Towards the east end of the aisle is a miscellany, a fragmentary group, of stones. They range through examples of a gargoyle, a grotesque, a corbel and two ambiguous pieces fashioned like legs and talons that may have come from the crossing tower. The group also includes some smaller architectural pieces and what appears to have been part of a Roman column. A fragmentary medieval broken cross slab with a tree of life carved on it has also been included. You will have to take my word for it but an eighteenth century inscription is carved on the underside. Furthermore, there are signs that a brass plaque was attached to it; recycling the stone for the third time. Finally, in this section, there is the top half of a stone which appears to be carved with the Cheshire Sheaf. It is dated 1585. I have assumed that the date relates to the passing of the church by Elizabeth I to the parish. As an aside our organ builders recently drew my attention to a stone on the interior north transept wall with the date 1589 carved on it. This would suggest that it marks the date the transepts were reduced to their present size.

Finally, there are three stones that don’t fit into a particular category. The first is the Nun’s stone, a rectangle of sandstone, carved with an inscription but as yet undated. The second is the Heart Stone which is placed next to the knight’s effigy. These stones represent a medieval practice where a man’s heart is interred separately from the body. It is a 13th-14th century practice that people generally associated with the Crusades. Lastly, there is a worn medieval sandstone statue. I understand that these are very rare as they were a target for the iconoclasts. The figure is bearded and we refer to him in the church as St John the Baptist.

That ends the brief description of the stones. A long journey lies ahead. The north aisle roof and ceiling require urgent repairs before anything can be done about creating a public display of the St John’s stones and associated historical artefacts. Meanwhile, I would welcome any further information you might have about our stones.

The Romanesque capital depicting the ox

A Garter Stone with an heraldic shield.

The stone showing the date that (we think) the church was handed over to the parish.

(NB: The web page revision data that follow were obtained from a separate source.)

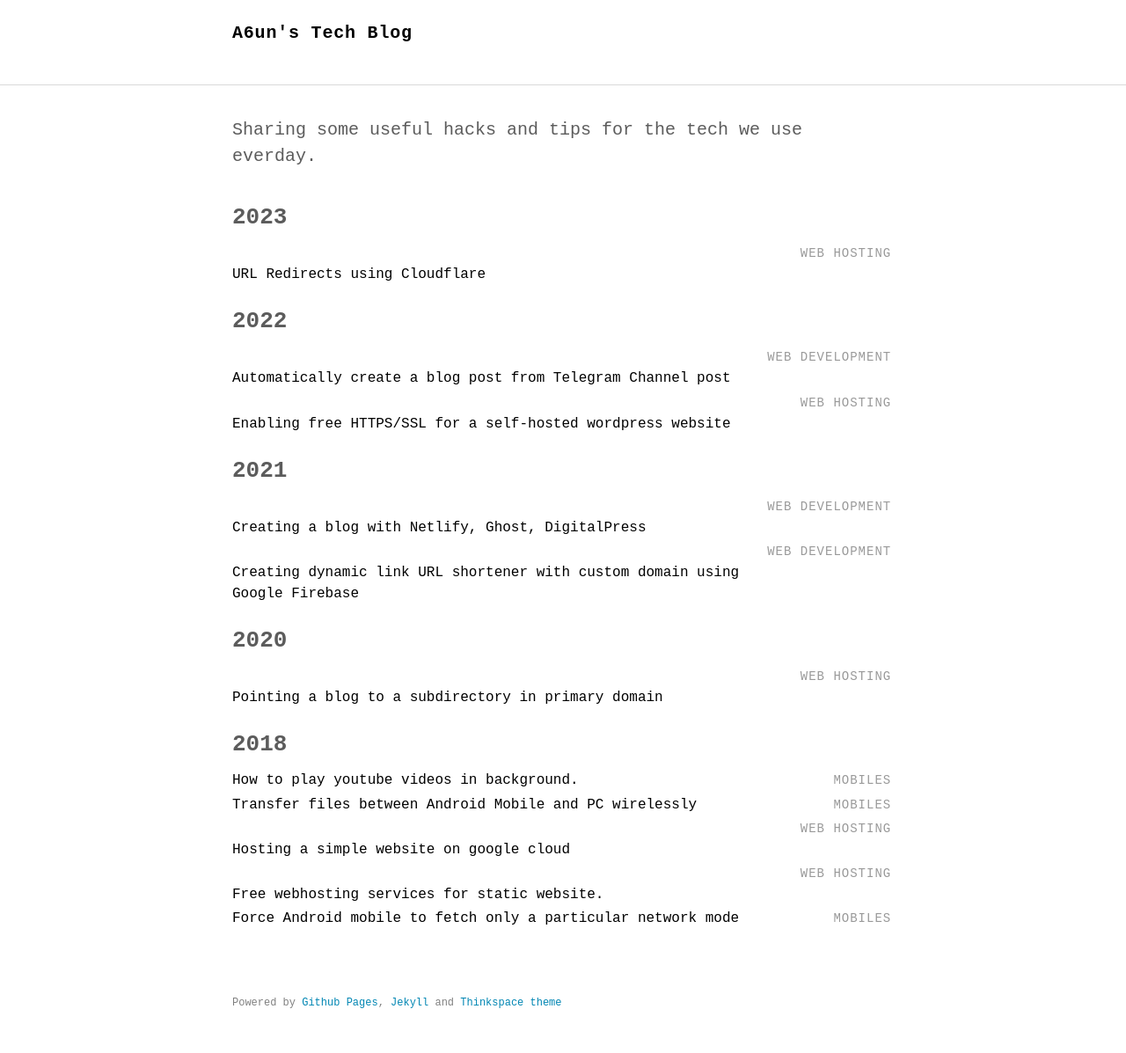
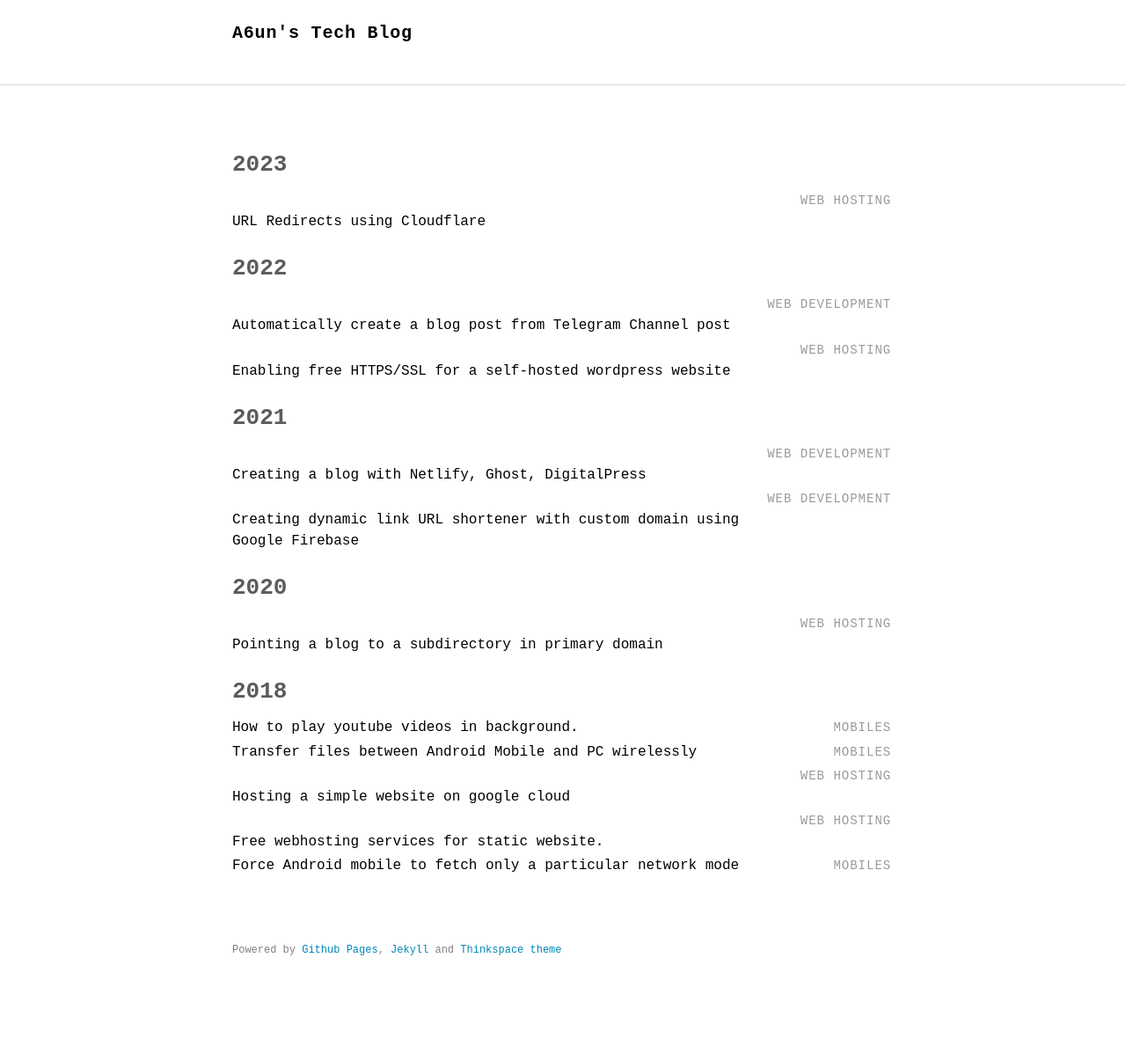
Before and after one commit to a6unraj/a6unraj.github.io, a Jekyll site: the page built from index.html, in a window 1280 px wide. Shown: the whole page at 88% size. Built offline with Jekyll 4.4.1, drawn with Linux system fonts in a browser that asks for light colours; nearby versions of some CDN libraries; some web fonts are replaced; comment, search, counter and statistics services are not loaded; after the commit the page ends 1137 px from its top, so only the background shows below that.

Commit message:
Update intro.html

```diff
--- a/_includes/intro.html
+++ b/_includes/intro.html
@@ -1,7 +1,6 @@
 <section class="intro">
   <div class="container">
     <p class="lead">
-      Sharing some useful hacks and tips for the tech we use everday.
 
     </p>
   </div>
```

It has the date 1585 on it, and part of what looks like the Cheshire sheaf.